To Ratzinger, Europe’s plunge into the abyss of two world wars between 1914 and 1945 had discredited ideas of Western superiority. Catholics must “recognize the relativity of all human cultural forms” and cultivate “a modesty which sets no human and historical heritage as absolute.”
To read Joseph Ratzinger acknowledging “the relativity of all human cultural forms” is disconcerting. Forty years later he would blast the “dictatorship of relativism” that he associated with modernity. (Comparing young Ratzinger with old Ratzinger has become a scholarly growth industry.) But his analysis in 1961 was shrewd. He did not use the term “decolonization.” Still, neither the Second Vatican Council nor the current Catholic moment can be understood without it.

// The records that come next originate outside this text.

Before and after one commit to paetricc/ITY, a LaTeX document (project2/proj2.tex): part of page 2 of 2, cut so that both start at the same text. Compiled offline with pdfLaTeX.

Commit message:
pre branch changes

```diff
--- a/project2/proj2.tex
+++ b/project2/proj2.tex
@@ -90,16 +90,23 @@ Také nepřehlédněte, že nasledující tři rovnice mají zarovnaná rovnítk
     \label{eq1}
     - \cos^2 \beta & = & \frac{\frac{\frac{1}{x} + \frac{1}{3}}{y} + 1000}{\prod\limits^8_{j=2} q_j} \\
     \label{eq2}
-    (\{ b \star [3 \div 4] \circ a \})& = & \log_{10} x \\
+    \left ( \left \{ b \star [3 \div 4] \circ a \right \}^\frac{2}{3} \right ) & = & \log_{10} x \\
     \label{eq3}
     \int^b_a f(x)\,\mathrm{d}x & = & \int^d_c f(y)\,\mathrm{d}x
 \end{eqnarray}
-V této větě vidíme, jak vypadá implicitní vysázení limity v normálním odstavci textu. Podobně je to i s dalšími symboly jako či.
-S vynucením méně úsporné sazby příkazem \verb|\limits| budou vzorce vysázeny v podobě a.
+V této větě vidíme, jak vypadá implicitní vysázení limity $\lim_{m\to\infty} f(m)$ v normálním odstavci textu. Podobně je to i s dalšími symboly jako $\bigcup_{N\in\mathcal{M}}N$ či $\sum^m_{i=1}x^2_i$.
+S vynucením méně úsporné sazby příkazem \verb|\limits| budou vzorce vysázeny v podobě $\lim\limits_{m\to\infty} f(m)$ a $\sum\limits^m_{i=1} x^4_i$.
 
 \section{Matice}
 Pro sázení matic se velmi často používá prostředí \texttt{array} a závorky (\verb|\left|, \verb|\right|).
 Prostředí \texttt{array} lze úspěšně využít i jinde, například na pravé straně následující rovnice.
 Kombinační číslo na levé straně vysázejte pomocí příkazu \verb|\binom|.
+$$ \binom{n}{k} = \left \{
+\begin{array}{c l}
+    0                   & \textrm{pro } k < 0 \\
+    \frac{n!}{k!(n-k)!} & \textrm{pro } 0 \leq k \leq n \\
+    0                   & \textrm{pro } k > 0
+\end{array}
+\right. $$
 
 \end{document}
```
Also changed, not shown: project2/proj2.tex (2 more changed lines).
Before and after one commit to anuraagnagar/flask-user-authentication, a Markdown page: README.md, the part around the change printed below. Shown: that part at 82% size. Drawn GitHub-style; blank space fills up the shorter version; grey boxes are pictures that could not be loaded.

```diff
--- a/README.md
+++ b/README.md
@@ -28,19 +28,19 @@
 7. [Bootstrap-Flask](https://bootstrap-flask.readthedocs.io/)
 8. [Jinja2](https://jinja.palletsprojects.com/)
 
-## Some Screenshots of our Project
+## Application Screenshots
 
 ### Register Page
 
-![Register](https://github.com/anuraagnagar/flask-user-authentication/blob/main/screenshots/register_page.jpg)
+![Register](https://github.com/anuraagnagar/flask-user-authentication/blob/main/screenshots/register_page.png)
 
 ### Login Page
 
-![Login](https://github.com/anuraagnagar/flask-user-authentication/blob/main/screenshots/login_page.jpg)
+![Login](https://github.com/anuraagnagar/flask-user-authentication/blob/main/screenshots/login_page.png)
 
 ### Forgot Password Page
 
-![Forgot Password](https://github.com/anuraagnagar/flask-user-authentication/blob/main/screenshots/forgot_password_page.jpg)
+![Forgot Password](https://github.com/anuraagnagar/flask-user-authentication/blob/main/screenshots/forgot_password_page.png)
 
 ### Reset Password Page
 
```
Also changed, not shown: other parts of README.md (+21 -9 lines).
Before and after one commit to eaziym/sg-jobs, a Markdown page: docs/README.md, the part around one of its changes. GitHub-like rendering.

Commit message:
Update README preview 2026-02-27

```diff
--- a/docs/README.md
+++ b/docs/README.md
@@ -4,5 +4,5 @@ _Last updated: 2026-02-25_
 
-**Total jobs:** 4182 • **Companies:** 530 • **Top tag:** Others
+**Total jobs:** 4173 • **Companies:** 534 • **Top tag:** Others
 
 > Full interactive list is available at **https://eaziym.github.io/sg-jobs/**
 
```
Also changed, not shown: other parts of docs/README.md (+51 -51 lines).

Catholicism became significantly more global in the nineteenth and early twentieth centuries as millions of migrants and tens of thousands of missionary priests and nuns left Europe. It did not become more multicultural. When clergy trained in Europe or North America landed in China or Cameroon they lugged with them statues of the Sacred Heart, rosaries, blueprints for neo-Gothic churches, and Latin textbooks. Their theological project was uniformity. In the words of another German theologian, Karl Rahner, Ratzinger’s collaborator during the Second Vatican Council and his rival in its messy aftermath, these missionaries “exported a European religion as a commodity [they] did not really want to change.”
This Catholic globalization of the nineteenth and early twentieth centuries often became entangled with imperialism. Missionaries frequently worked with government officials from Catholic colonial powers such as France, Belgium, and Portugal, and even Protestant empires such as Great Britain. (British leaders admired the way Irish Catholic bishops kept order among Irish Catholic soldiers and settlers.) The Protestant imperial German government, not the Catholic Church, funded the first scholarly chair in Catholic mission studies at the University of Münster in the early twentieth century. When its first occupant published an account of German Catholic missions in Africa, he dedicated it to Kaiser Wilhelm II. The same scholar volunteered that missionaries could lift Africans from “their state of rudeness to a life worthy of a human being.”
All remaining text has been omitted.